▶ _What the task requires_
The word "with" marks the lines you need; copy each of them from the data.

------ Data in this exercise ------

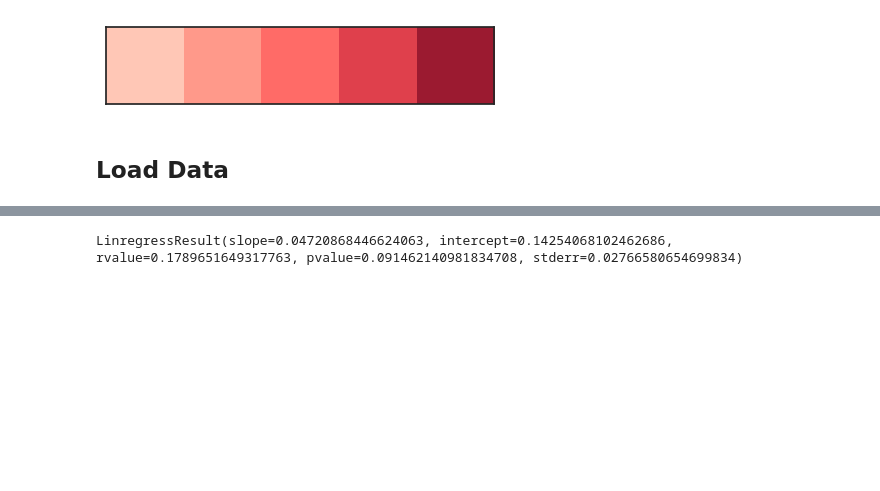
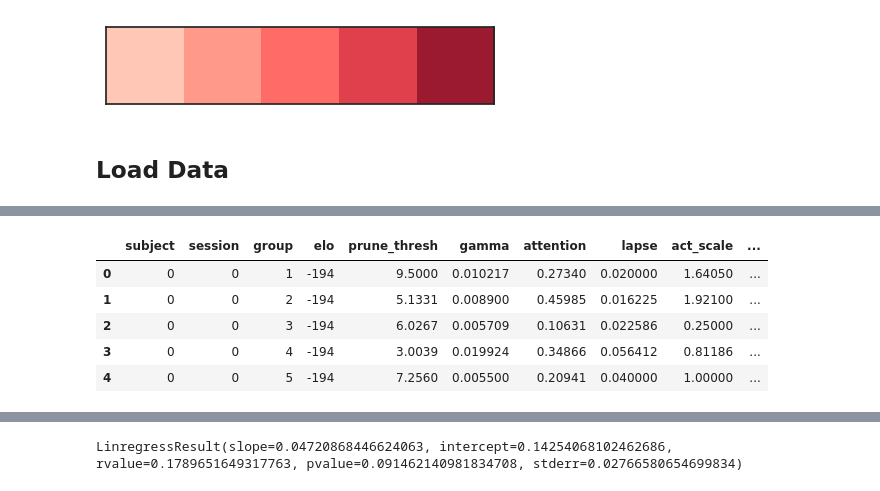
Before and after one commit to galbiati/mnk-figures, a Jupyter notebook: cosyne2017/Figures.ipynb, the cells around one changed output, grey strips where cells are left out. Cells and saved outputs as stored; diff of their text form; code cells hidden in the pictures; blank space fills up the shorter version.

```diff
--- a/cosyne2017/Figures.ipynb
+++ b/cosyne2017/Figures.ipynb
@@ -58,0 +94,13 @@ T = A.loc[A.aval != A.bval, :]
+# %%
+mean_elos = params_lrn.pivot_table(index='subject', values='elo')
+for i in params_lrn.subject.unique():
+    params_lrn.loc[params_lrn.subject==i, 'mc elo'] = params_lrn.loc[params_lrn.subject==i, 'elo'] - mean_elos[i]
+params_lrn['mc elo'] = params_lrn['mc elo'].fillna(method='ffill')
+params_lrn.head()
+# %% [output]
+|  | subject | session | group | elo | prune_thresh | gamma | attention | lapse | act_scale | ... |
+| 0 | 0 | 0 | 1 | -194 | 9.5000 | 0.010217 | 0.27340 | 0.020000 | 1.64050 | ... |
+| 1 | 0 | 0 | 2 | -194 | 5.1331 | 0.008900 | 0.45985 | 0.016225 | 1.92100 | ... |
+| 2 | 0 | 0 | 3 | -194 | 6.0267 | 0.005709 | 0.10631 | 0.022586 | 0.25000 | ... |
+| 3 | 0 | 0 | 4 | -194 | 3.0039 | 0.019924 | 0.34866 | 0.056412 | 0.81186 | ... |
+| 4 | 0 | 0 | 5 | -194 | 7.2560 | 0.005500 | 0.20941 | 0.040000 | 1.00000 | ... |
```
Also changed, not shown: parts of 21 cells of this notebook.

------
------ Data in this exercise ------

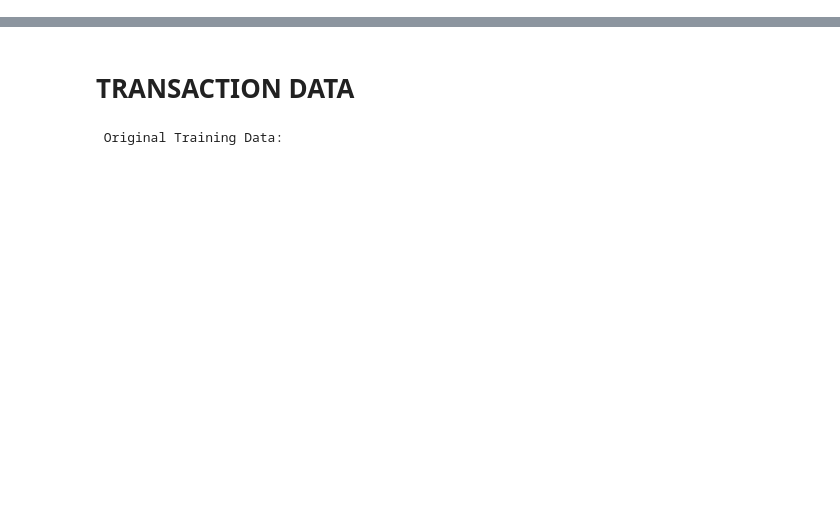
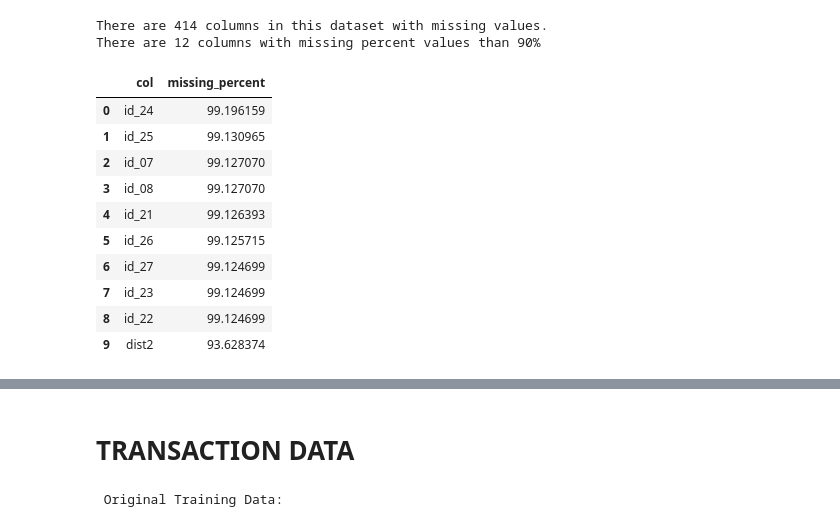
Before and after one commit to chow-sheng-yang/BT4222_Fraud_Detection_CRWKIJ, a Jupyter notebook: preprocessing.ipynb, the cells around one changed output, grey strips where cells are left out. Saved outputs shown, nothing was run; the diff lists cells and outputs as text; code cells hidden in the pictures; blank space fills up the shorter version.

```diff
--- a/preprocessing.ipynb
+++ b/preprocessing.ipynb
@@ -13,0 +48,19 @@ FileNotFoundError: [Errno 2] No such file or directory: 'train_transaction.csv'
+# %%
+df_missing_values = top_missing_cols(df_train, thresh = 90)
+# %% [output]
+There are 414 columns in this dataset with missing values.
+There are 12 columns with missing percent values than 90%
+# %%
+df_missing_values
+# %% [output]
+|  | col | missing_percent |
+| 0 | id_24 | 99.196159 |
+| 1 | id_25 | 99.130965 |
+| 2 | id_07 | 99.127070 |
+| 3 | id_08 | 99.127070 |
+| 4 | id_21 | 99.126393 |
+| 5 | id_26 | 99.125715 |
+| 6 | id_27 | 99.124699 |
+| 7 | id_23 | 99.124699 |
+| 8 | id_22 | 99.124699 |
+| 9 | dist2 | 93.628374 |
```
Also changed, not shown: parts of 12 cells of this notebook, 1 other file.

------
------ Data in this exercise ------

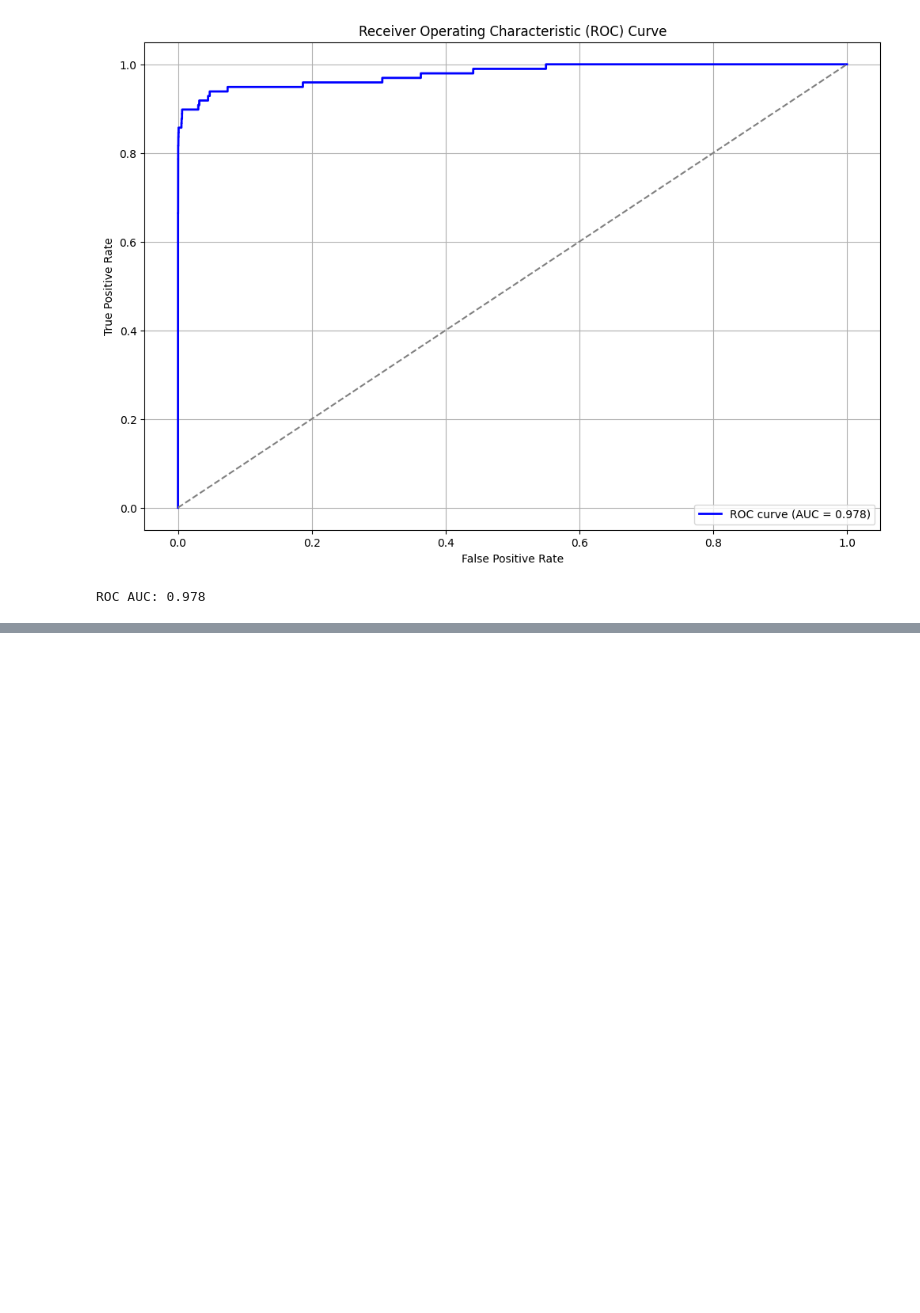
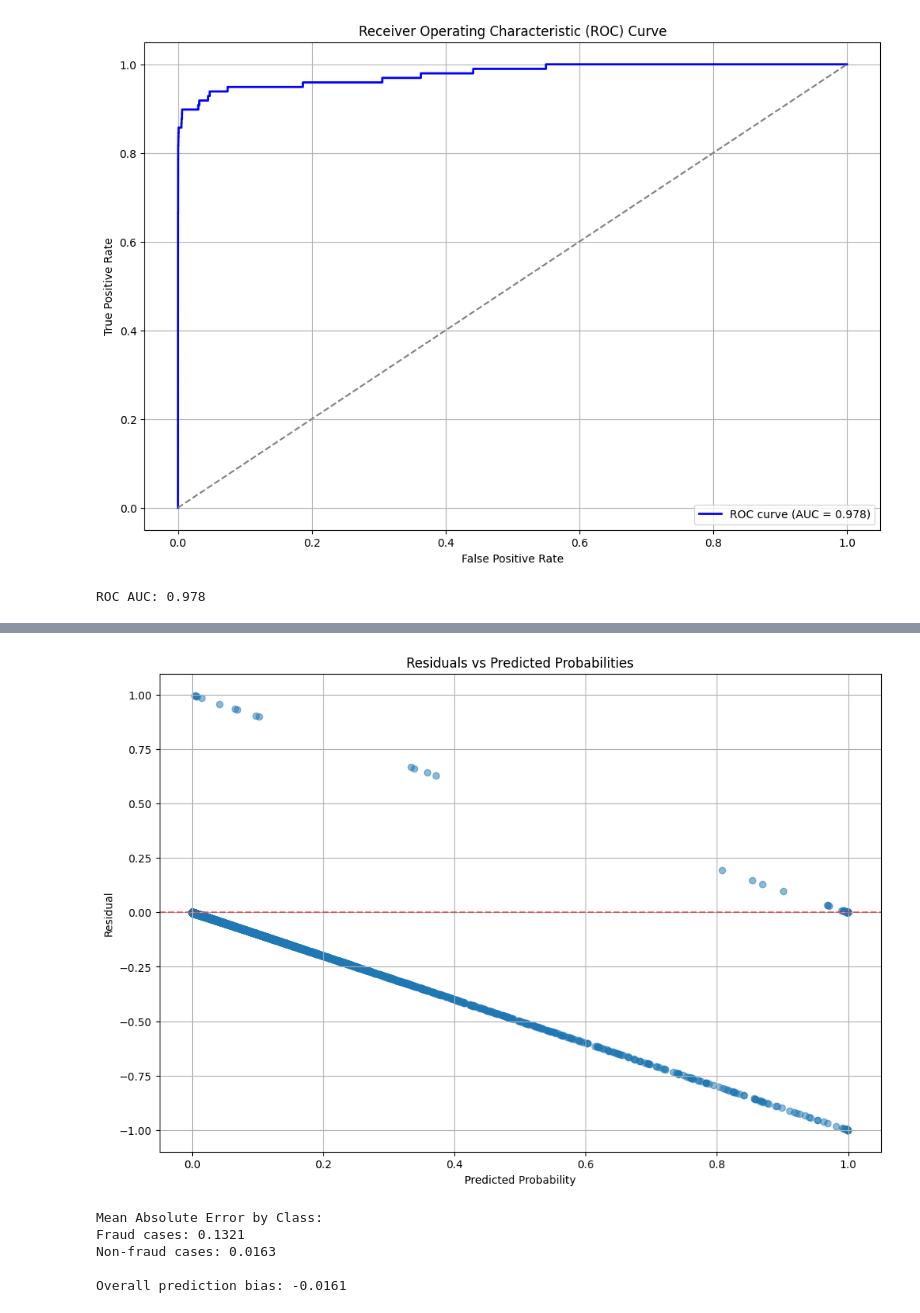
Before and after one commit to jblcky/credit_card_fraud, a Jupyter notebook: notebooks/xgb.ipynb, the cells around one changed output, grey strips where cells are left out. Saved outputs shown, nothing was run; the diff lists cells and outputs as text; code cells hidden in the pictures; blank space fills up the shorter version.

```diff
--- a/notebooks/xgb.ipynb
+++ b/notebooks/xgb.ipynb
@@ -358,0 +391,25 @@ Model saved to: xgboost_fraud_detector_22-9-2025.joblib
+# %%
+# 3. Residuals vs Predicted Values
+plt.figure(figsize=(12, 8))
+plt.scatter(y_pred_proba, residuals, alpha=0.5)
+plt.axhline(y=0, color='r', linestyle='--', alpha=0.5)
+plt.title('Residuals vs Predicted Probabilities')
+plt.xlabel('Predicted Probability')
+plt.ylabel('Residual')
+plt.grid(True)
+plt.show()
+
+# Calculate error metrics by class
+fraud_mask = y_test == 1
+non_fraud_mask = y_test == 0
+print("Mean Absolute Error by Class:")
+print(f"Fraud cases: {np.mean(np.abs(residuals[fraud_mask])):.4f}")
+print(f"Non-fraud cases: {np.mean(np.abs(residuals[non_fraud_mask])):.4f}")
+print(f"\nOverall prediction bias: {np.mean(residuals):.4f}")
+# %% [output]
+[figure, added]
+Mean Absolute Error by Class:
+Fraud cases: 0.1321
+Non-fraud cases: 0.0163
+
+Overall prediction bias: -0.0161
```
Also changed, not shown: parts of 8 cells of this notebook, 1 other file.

------

▶ _Task result_
+There are 414 columns in this dataset with missing values.
+There are 12 columns with missing percent values than 90%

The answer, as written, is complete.